Content starts

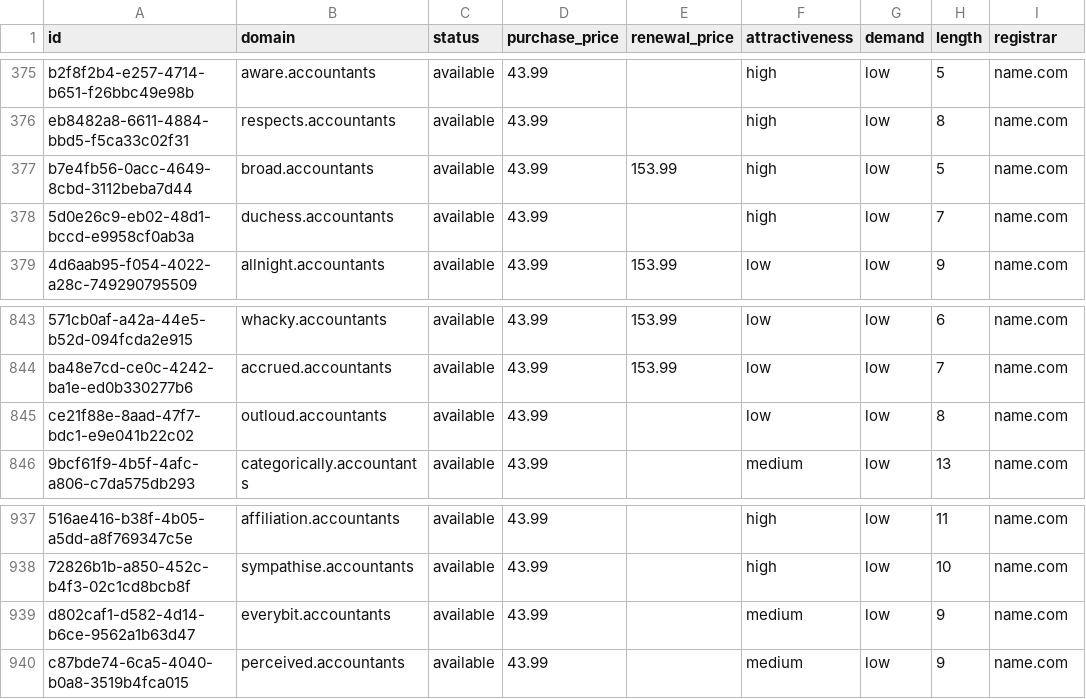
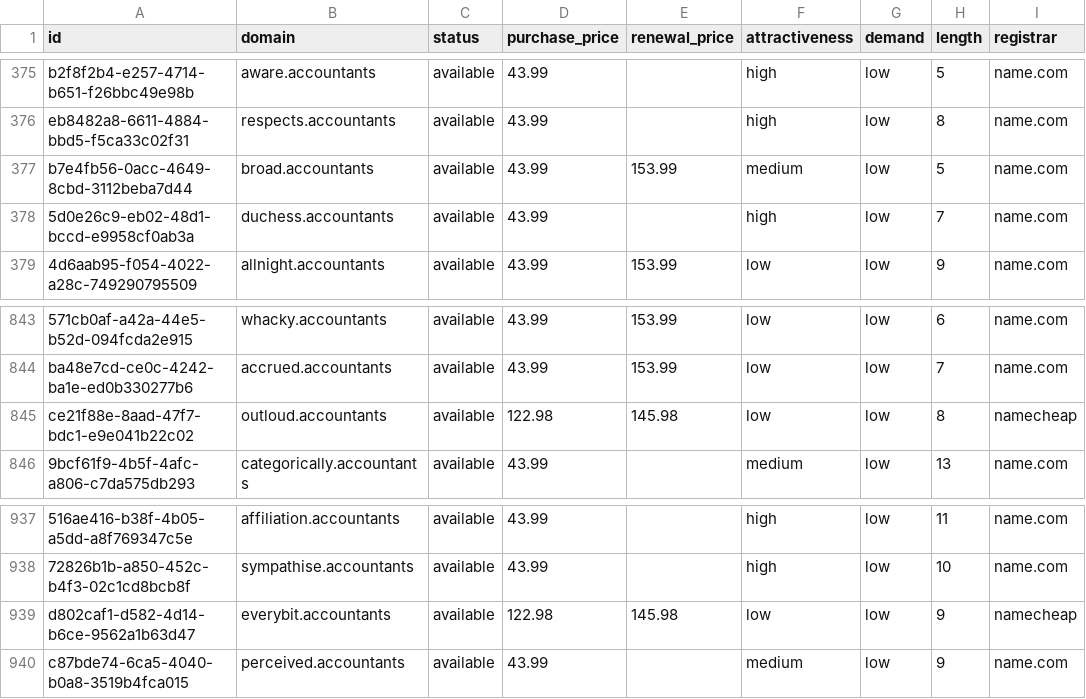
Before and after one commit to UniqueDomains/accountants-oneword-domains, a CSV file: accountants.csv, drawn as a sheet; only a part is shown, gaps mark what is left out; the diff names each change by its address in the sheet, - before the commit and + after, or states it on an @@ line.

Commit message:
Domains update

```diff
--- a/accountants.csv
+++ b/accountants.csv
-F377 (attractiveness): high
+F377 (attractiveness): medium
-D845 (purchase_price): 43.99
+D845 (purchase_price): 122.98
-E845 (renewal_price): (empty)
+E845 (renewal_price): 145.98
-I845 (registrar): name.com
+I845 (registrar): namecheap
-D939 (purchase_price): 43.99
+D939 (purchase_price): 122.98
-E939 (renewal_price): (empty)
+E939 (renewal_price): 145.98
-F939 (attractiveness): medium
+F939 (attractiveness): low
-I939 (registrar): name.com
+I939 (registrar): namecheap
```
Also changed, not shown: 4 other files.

Content ends

Pictures excluded, set down all the entries exactly.

Before and after one commit to UniqueDomains/accountants-oneword-domains, a CSV file: accountants.csv, drawn as a sheet; only a part is shown, gaps mark what is left out; the diff names each change by its address in the sheet, - before the commit and + after, or states it on an @@ line.

Commit message:
Domains update

```diff
--- a/accountants.csv
+++ b/accountants.csv
-F377 (attractiveness): high
+F377 (attractiveness): medium
-D845 (purchase_price): 43.99
+D845 (purchase_price): 122.98
-E845 (renewal_price): (empty)
+E845 (renewal_price): 145.98
-I845 (registrar): name.com
+I845 (registrar): namecheap
-D939 (purchase_price): 43.99
+D939 (purchase_price): 122.98
-E939 (renewal_price): (empty)
+E939 (renewal_price): 145.98
-F939 (attractiveness): medium
+F939 (attractiveness): low
-I939 (registrar): name.com
+I939 (registrar): namecheap
```
Also changed, not shown: 4 other files.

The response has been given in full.